Unfortunately, some makeup products may do more than enhance the wearer’s
looks and not in a good way. Cosmetic defects can cause serious reactions
or injury to the body that may permanently damage a user’s health
and physical appearance.
Examples of some cosmetic defect injuries:
• Eyesight loss
• Skin problems
• Physical pain
• Emotional trauma
• Toxin-related illnesses
• Other health issues
Like all manufacturers, cosmetic makers have to follow products liability standards and make sure that their eye shadow, mascara, blush, foundation, cleansers, eyeliner, lipstick, skin creams, exfoliants, cleansers, and other products are safe for use (per the Federal Food, Drug, and Cosmetic Act.) This includes carefully selecting the ingredients in each makeup item, listing all ingredients, providing the applicable expiration date, and, prior to making the cosmetic product available to buyers, testing it to make sure that it doesn’t easily irritate the skin or cause injury to the body. Whether the makeup product is from an exclusive line or easily available at drug stores and groceries, a customer should be able to use makeup without worry.

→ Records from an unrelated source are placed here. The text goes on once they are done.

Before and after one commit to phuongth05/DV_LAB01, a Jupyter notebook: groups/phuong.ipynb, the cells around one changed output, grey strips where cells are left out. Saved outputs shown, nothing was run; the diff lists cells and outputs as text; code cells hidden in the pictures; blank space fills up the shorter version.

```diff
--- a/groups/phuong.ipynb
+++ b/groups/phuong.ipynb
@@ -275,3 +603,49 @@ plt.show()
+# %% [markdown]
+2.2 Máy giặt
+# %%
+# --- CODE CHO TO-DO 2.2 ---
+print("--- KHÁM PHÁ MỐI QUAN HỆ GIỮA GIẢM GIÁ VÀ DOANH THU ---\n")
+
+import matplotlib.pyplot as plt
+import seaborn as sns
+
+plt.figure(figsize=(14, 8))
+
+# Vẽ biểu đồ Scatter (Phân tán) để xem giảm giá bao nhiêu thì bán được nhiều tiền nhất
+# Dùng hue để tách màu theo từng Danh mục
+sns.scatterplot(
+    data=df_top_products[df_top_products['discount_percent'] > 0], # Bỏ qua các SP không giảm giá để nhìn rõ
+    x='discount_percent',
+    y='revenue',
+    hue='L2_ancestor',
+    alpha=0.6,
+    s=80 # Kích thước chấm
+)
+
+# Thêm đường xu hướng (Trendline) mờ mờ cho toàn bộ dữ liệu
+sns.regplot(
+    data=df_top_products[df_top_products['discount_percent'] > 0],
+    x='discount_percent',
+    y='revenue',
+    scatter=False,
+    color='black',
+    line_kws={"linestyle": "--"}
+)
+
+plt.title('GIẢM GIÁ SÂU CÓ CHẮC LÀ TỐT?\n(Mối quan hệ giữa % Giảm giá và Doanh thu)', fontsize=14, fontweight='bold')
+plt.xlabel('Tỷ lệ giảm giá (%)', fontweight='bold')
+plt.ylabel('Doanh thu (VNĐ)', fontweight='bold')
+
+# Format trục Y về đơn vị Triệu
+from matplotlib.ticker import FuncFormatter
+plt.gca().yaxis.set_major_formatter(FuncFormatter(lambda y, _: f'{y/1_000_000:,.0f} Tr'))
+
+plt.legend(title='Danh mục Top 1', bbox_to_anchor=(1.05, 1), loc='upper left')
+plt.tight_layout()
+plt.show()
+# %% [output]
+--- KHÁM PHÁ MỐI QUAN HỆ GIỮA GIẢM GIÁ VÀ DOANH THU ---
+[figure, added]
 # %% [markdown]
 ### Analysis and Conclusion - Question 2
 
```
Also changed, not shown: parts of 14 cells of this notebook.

Common cause of cosmetic defects:
• Use of inadequate preservatives during manufacturer
• A faulty manufacturing process that allows for bacteria or other contaminants to enter the makeup
• Inadequate packaging
Some cosmetics may not even be contaminant-free when they are first opened or they may become contaminated during use. Considering that the majority of women, teens, and young girls use makeup on a regular basis, it is also equally important that they know if a cosmetic product has anything in it that could cause them to develop a bad reaction.
Recently, researchers warned that phthalates found in makeup might be increasing the wearer’s risk of diabetes. According to the study by researchers associated with Uppsala University, this chemical compound, when found in perfume, self-tanning lotions, and face creams, can significantly raise the risk of type 2 diabetes. The study looked at the blood level information of 1000 65-year-olds, whose ‘fasting’ blood sugar levels were evaluated. According to test results, a higher level of the plastic chemicals had a diabetes risk that was double to that of lower levels. Phthalate can also be found in some hair sprays and other makeups.
Earlier this year, L’Oreal was sued by plaintiffs contending that the Garnier Fructis Sleek & Shine Anti-Frizz Serum is flammable. If the allegations are true, considering that it is not uncommon for people to spray themselves while using a blow dryer, flat iron, curling iron, or another hair styling appliance that requires heat and electricity, such a safety hazard could case serious burn injuries.
At the Gilbert Law Group, our product defect lawyers represent clients injured by all types of consumer products. We are considered one of the leading products liability law firms in the US.
High levels of phthalates can lead to greater risk for diabetes, Uppsala University, April 11, 2012
Lawsuit claims Garnier Fructis anti-frizz serum by L’Oreal is flammable, KHOU, May 23, 2012
Federal Food, Drug, and Cosmetic Act